Influencers garner trust from their followers and their endorsement of a product is interactive. Whereas a celebrity endorsement is not. You can’t simply send Natalie Portman a DM on Instagram, asking if the Miss Dior scent lasts all day or does it need regular top-ups?  The close relationship between influencers and consumers is built upon trust. Their power lies in the ability to influence through authenticity and honesty. Influencers promoting products are often knowledgeable in that field, whereas celebrity endorsements tend to be a little more obtuse. Influencer marketing platform MuseFind confirms this, showing that 92% of consumers trust an influencer more than an advertisement or traditional celebrity endorsement. One key example of the power that influencer authenticity breeds is the partnership between YouTuber and videographer Casey Neistat and Samsung. 


The electronic giant's relationship with Neistat - a YouTuber with 7.8 million subscribers and a combined 3.5 million on Facebook and Instagram-  goes well beyond the typical promotional briefs. He doesn't just front their campaigns. He creates full, high quality, videos on YouTube, exclusively using Samsung's products. As The Drum recently reported, “Samsung is working to a new marketing 'playbook', which aims to humanize the brand by positioning its technology as enabling and empowering authentic creatives and makers”. 


In 2017, we exist in an entirely digital age. The way we communicate has shifted dramatically over the past decade and so have ideas of authenticity and honesty in advertising. For a hot second, a few years ago, sponsored social media posts by influencers with millions of devoted followers were a brave new territory. But now, Instagram is no longer the destination of Guerrilla marketing and followers are well aware of the inauthenticity of #sponsored #ads.

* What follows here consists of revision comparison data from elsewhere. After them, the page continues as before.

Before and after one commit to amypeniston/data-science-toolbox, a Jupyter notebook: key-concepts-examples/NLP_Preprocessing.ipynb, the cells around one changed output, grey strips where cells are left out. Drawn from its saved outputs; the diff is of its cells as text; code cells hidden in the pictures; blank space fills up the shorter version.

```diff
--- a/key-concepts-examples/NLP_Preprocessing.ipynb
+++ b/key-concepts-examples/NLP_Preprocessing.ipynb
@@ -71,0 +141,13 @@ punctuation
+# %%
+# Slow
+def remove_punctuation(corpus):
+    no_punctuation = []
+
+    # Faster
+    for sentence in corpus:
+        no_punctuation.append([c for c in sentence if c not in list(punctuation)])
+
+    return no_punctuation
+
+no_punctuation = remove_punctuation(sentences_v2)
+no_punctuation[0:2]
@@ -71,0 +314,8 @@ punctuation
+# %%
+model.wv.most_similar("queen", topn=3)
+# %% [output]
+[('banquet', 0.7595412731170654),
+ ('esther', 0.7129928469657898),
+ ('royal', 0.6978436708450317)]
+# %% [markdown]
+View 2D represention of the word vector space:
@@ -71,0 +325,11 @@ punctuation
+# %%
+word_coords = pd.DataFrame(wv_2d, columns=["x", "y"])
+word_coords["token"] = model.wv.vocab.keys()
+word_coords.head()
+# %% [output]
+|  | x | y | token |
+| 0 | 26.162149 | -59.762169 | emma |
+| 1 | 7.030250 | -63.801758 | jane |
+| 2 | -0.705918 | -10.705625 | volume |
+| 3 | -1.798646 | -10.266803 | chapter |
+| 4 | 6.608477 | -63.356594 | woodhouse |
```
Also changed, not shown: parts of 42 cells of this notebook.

Branded social media content is really, no different to plastering Johnny Depp’s face on a massive billboard. Hence why ventures which combine the fruits of both the old-school and the new-fangled are so effective. Goop becoming a magazine might have been seen as a step backwards eighteen months ago, and perhaps it may be? Only time will tell. But when it comes to who we trust to sell us stuff, the landscape is increasingly changeable.


Trying to trick consumers just isn’t viable anymore. That’s why  SoundOut BrandMatch is such an innovative and valuable tool. BrandMatch succinctly demonstrates just how effectively an influencer or celebrity embodies the emotional values and positioning of a brand. Equally, BrandMatch will bring light to any potential misalignment, sorting the wheat from the chaff and re-centring authenticity and nuance in steadily more bloated arena. 




Copyright © 2017. Tiffany Amuah

[1] SoundOut BrandMatch is underpinned by rigorous academic methodologies (Asmus 1989/Aaker 1997/Müllensiefen 2014), re-engineered via machine learning technologies and now automated within the SoundOut platform and powered by our 2m strong consumer community. Starting with over 100 carefully selected adjectives, over a 12 month period, calibration was achieved by testing hundreds of brands and media with hundreds of thousands of consumers and then, using principal component analysis and variable reduction techniques, we statistically identified the 12 adjectives that captured over 95% of the emotional variance of any brand. The process also calculated the appropriate weighting for each word and the complex matrix interrelationships between them.

The result is a uniquely powerful quantitative tool that is increasingly being used by leading branding agencies and FMCG businesses.

Copyright SoundOut 2019